▶ _What to do_
Print every line below exactly. Skip the pictures.

(Beginning of Data for analysis)

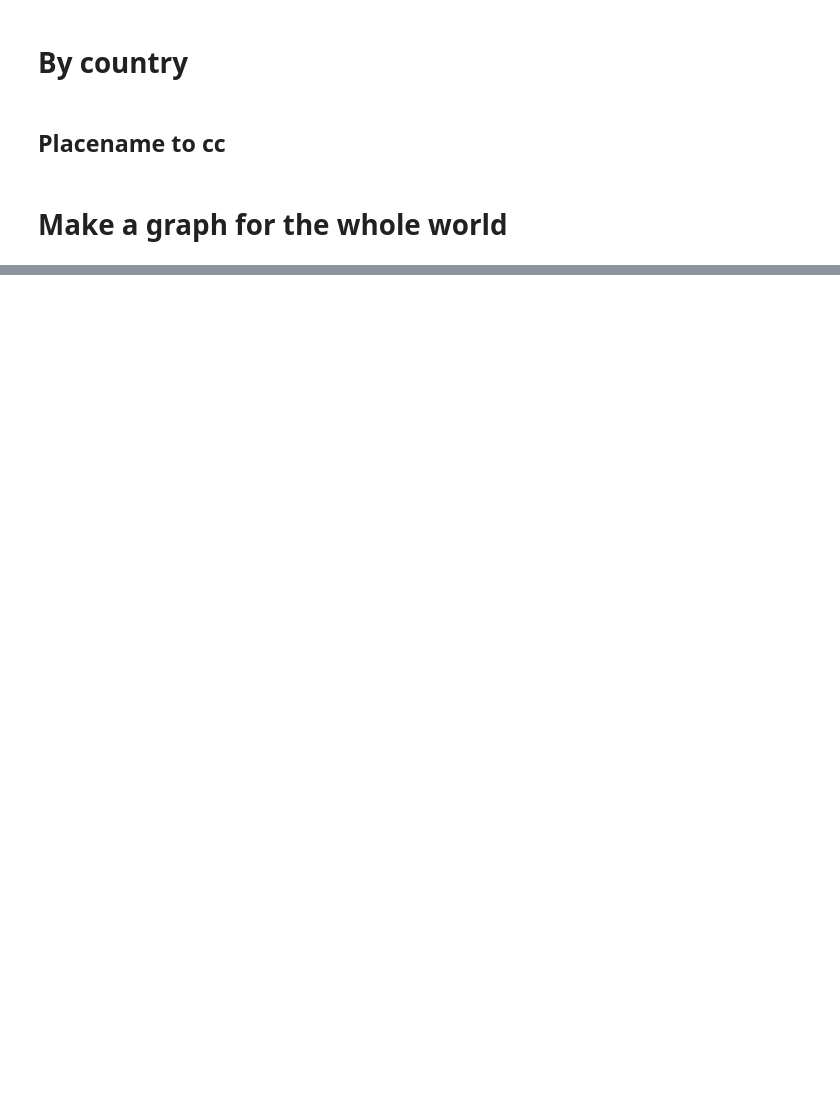
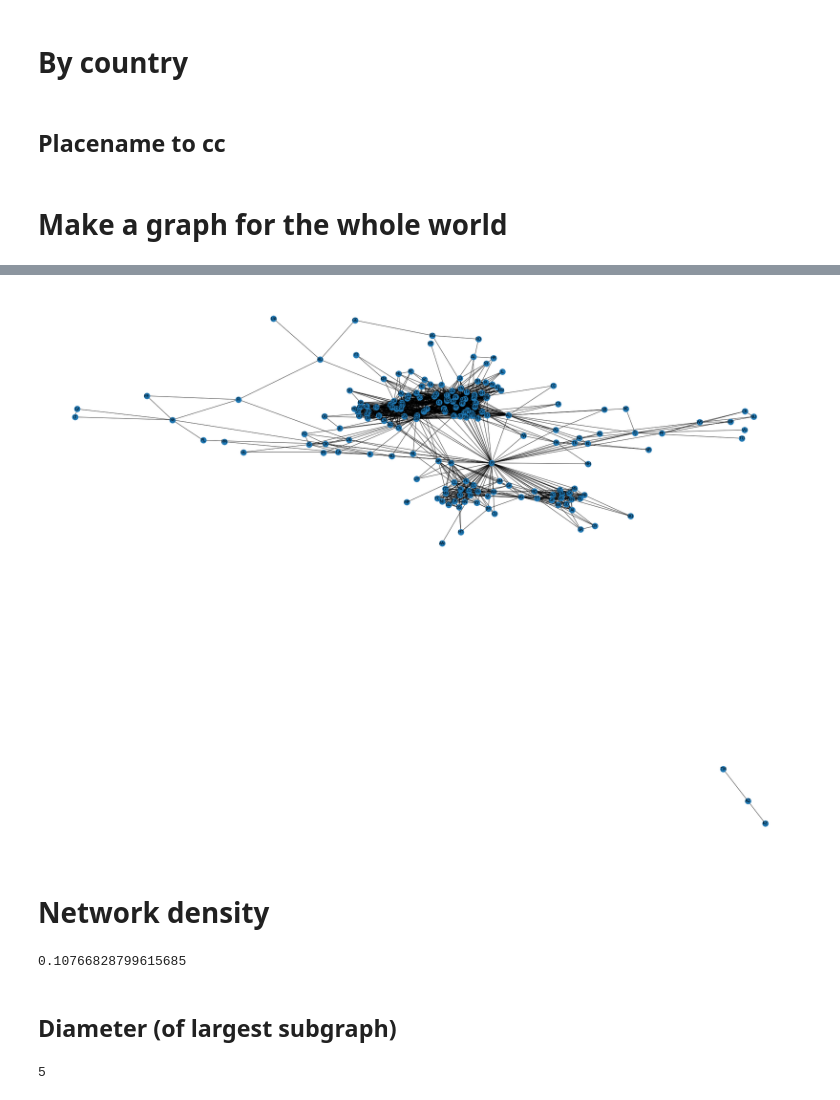
Before and after one commit to daylight-lab/undersea-cables, a Jupyter notebook: analysis.ipynb, the cells around one changed output, grey strips where cells are left out. Saved outputs shown, nothing was run; the diff lists cells and outputs as text; code cells hidden in the pictures; blank space fills up the shorter version.

Commit message:
got the graph

```diff
--- a/analysis.ipynb
+++ b/analysis.ipynb
@@ -14,7 +18,7 @@ def load_json_dir (directory: str) -> List[dict]:
     filenames = listdir(directory)
     def load_by_fn (fn: str) -> dict:
         return json.load(open(join(directory, fn)))
-    return [load_by_fn(f) for f in filenames]
+    return [load_by_fn(f) for f in filenames if f != 'search.json']
 # %% [markdown]
 # By country
 # %%
@@ -43,9 +47,11 @@ def country_to_cc2 (country_name: str) -> str:
 def place_name_to_cc2 (placename: str) -> str:
     try:
         count_name = placename.split(',')[-1].strip()
+        return country_to_cc2(count_name)
     except:
-        count_name = placename
-    return country_to_cc2(count_name)
+        # sometimes country names have a comma (e.g., 'Congo, Dem. Rep.')
+        count_name = placename.split(',')[-2].strip()
+        return country_to_cc2(count_name)
 # [place_name_to_cc2(n) for n in place_names]
 # %% [markdown]
 # Make a graph for the whole world
@@ -54,5 +57,0 @@ G = nx.Graph()
-# %%
-for i, country in enumerate(countries):
-    print(i)
-    print(country_to_cc2(country['name']))
-#     G.add_node(country)
@@ -97,0 +58,13 @@ countries[170]
+# %%
+G = nx.Graph()
+for country in countries:
+    cc2 = country_to_cc2(country['name'])
+    # add nodes for each country
+    G.add_node(cc2)
+for country in countries:
+    # add edges for each country
+    from_cc2 = country_to_cc2(country['name'])
+    connection_names = get_connections(country)
+    connection_cc2s = [place_name_to_cc2(n) for n in connection_names]
+    for to_cc2 in connection_cc2s:
+        G.add_edge(from_cc2, to_cc2)
@@ -97,0 +75,29 @@ countries[170]
+# %%
+fig, ax = plt.subplots(1, 1, figsize=(40, 30));
+nx.draw(G, with_labels=True)
+# %% [output]
+[figure, added]
+# %% [markdown]
+# Network density
+# %%
+density = nx.density(G)
+density
+# %% [output]
+0.10766828799615685
+# %% [markdown]
+## Diameter (of largest subgraph)
+# %%
+# Next, use nx.connected_components to get the list of components,
+# then use the max() command to find the largest one:
+components = nx.connected_components(G)
+largest_component = max(components, key=len)
+
+# Create a "subgraph" of just the largest component
+# Then calculate the diameter of the subgraph, just like you did with density.
+#
+
+subgraph = G.subgraph(largest_component)
+diameter = nx.diameter(subgraph)
+diameter
+# %% [output]
+5
```
Also changed, not shown: parts of 22 cells of this notebook.
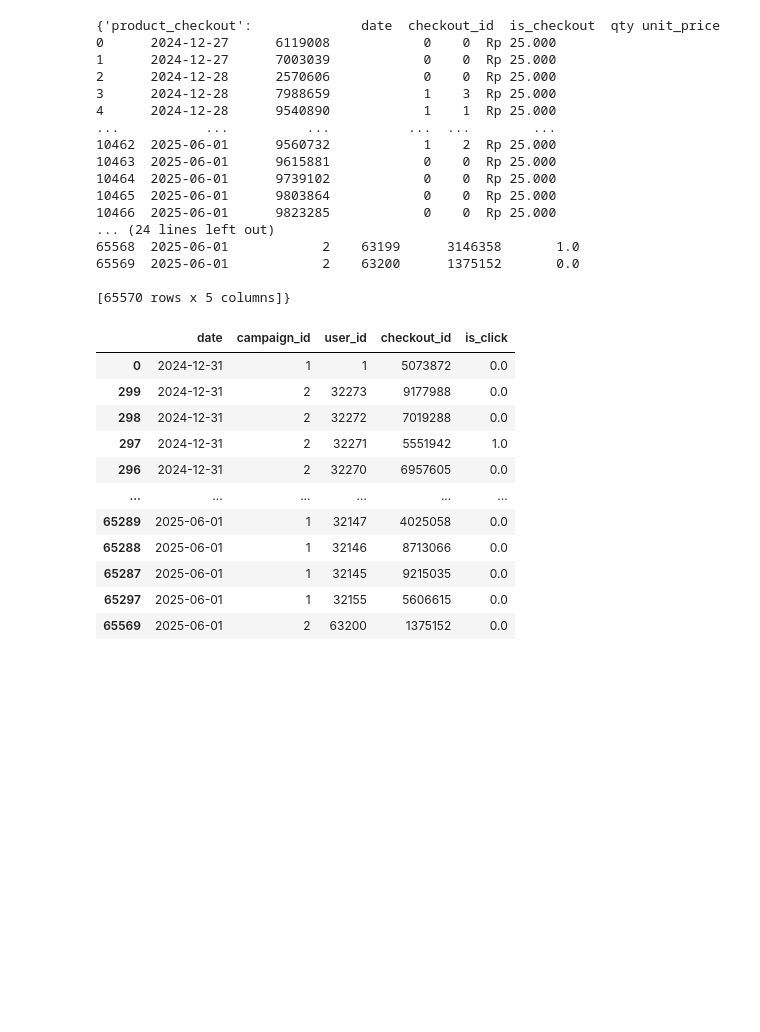
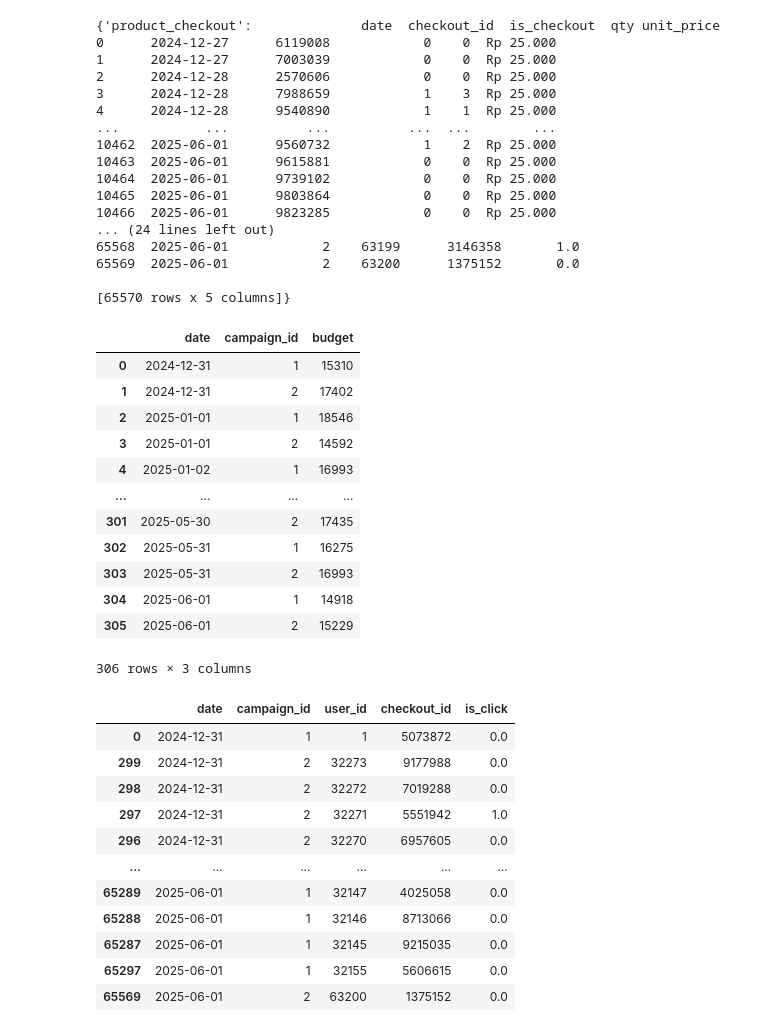
Before and after one commit to vandevee3/MarketingAnalysis, a Jupyter notebook: source/main.ipynb, the cells around one changed output. Cells and saved outputs as stored; diff of their text form; code cells hidden in the pictures; blank space fills up the shorter version.

```diff
--- a/source/main.ipynb
+++ b/source/main.ipynb
@@ -40,6 +40,22 @@ print(data_frames)
 65569  2025-06-01            2    63200      1375152       0.0
 
 [65570 rows x 5 columns]}
+# %%
+data_frames['campaign_budget'].sort_values(by= 'date')
+# %% [output]
+|  | date | campaign_id | budget |
+| 0 | 2024-12-31 | 1 | 15310 |
+| 1 | 2024-12-31 | 2 | 17402 |
+| 2 | 2025-01-01 | 1 | 18546 |
+| 3 | 2025-01-01 | 2 | 14592 |
+| 4 | 2025-01-02 | 1 | 16993 |
+| ... | ... | ... | ... |
+| 301 | 2025-05-30 | 2 | 17435 |
+| 302 | 2025-05-31 | 1 | 16275 |
+| 303 | 2025-05-31 | 2 | 16993 |
+| 304 | 2025-06-01 | 1 | 14918 |
+| 305 | 2025-06-01 | 2 | 15229 |
+306 rows × 3 columns
 # %%
 data_frames['campaign_result'].sort_values(by= 'date')
 # %% [output]
```
Also changed, not shown: parts of 12 cells of this notebook.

(End of Data for analysis)

▶ _Response to this exercise_
Before and after one commit to daylight-lab/undersea-cables, a Jupyter notebook: analysis.ipynb, the cells around one changed output, grey strips where cells are left out. Saved outputs shown, nothing was run; the diff lists cells and outputs as text; code cells hidden in the pictures; blank space fills up the shorter version.

Commit message:
got the graph

```diff
--- a/analysis.ipynb
+++ b/analysis.ipynb
@@ -14,7 +18,7 @@ def load_json_dir (directory: str) -> List[dict]:
     filenames = listdir(directory)
     def load_by_fn (fn: str) -> dict:
         return json.load(open(join(directory, fn)))
-    return [load_by_fn(f) for f in filenames]
+    return [load_by_fn(f) for f in filenames if f != 'search.json']
 # %% [markdown]
 # By country
 # %%
@@ -43,9 +47,11 @@ def country_to_cc2 (country_name: str) -> str:
 def place_name_to_cc2 (placename: str) -> str:
     try:
         count_name = placename.split(',')[-1].strip()
+        return country_to_cc2(count_name)
     except:
-        count_name = placename
-    return country_to_cc2(count_name)
+        # sometimes country names have a comma (e.g., 'Congo, Dem. Rep.')
+        count_name = placename.split(',')[-2].strip()
+        return country_to_cc2(count_name)
 # [place_name_to_cc2(n) for n in place_names]
 # %% [markdown]
 # Make a graph for the whole world
@@ -54,5 +57,0 @@ G = nx.Graph()
-# %%
-for i, country in enumerate(countries):
-    print(i)
-    print(country_to_cc2(country['name']))
-#     G.add_node(country)
@@ -97,0 +58,13 @@ countries[170]
+# %%
+G = nx.Graph()
+for country in countries:
+    cc2 = country_to_cc2(country['name'])
+    # add nodes for each country
+    G.add_node(cc2)
+for country in countries:
+    # add edges for each country
+    from_cc2 = country_to_cc2(country['name'])
+    connection_names = get_connections(country)
+    connection_cc2s = [place_name_to_cc2(n) for n in connection_names]
+    for to_cc2 in connection_cc2s:
+        G.add_edge(from_cc2, to_cc2)
@@ -97,0 +75,29 @@ countries[170]
+# %%
+fig, ax = plt.subplots(1, 1, figsize=(40, 30));
+nx.draw(G, with_labels=True)
+# %% [output]
+[figure, added]
+# %% [markdown]
+# Network density
+# %%
+density = nx.density(G)
+density
+# %% [output]
+0.10766828799615685
+# %% [markdown]
+## Diameter (of largest subgraph)
+# %%
+# Next, use nx.connected_components to get the list of components,
+# then use the max() command to find the largest one:
+components = nx.connected_components(G)
+largest_component = max(components, key=len)
+
+# Create a "subgraph" of just the largest component
+# Then calculate the diameter of the subgraph, just like you did with density.
+#
+
+subgraph = G.subgraph(largest_component)
+diameter = nx.diameter(subgraph)
+diameter
+# %% [output]
+5
```
Also changed, not shown: parts of 22 cells of this notebook.
Before and after one commit to vandevee3/MarketingAnalysis, a Jupyter notebook: source/main.ipynb, the cells around one changed output. Cells and saved outputs as stored; diff of their text form; code cells hidden in the pictures; blank space fills up the shorter version.

```diff
--- a/source/main.ipynb
+++ b/source/main.ipynb
@@ -40,6 +40,22 @@ print(data_frames)
 65569  2025-06-01            2    63200      1375152       0.0
 
 [65570 rows x 5 columns]}
+# %%
+data_frames['campaign_budget'].sort_values(by= 'date')
+# %% [output]
+|  | date | campaign_id | budget |
+| 0 | 2024-12-31 | 1 | 15310 |
+| 1 | 2024-12-31 | 2 | 17402 |
+| 2 | 2025-01-01 | 1 | 18546 |
+| 3 | 2025-01-01 | 2 | 14592 |
+| 4 | 2025-01-02 | 1 | 16993 |
+| ... | ... | ... | ... |
+| 301 | 2025-05-30 | 2 | 17435 |
+| 302 | 2025-05-31 | 1 | 16275 |
+| 303 | 2025-05-31 | 2 | 16993 |
+| 304 | 2025-06-01 | 1 | 14918 |
+| 305 | 2025-06-01 | 2 | 15229 |
+306 rows × 3 columns
 # %%
 data_frames['campaign_result'].sort_values(by= 'date')
 # %% [output]
```
Also changed, not shown: parts of 12 cells of this notebook.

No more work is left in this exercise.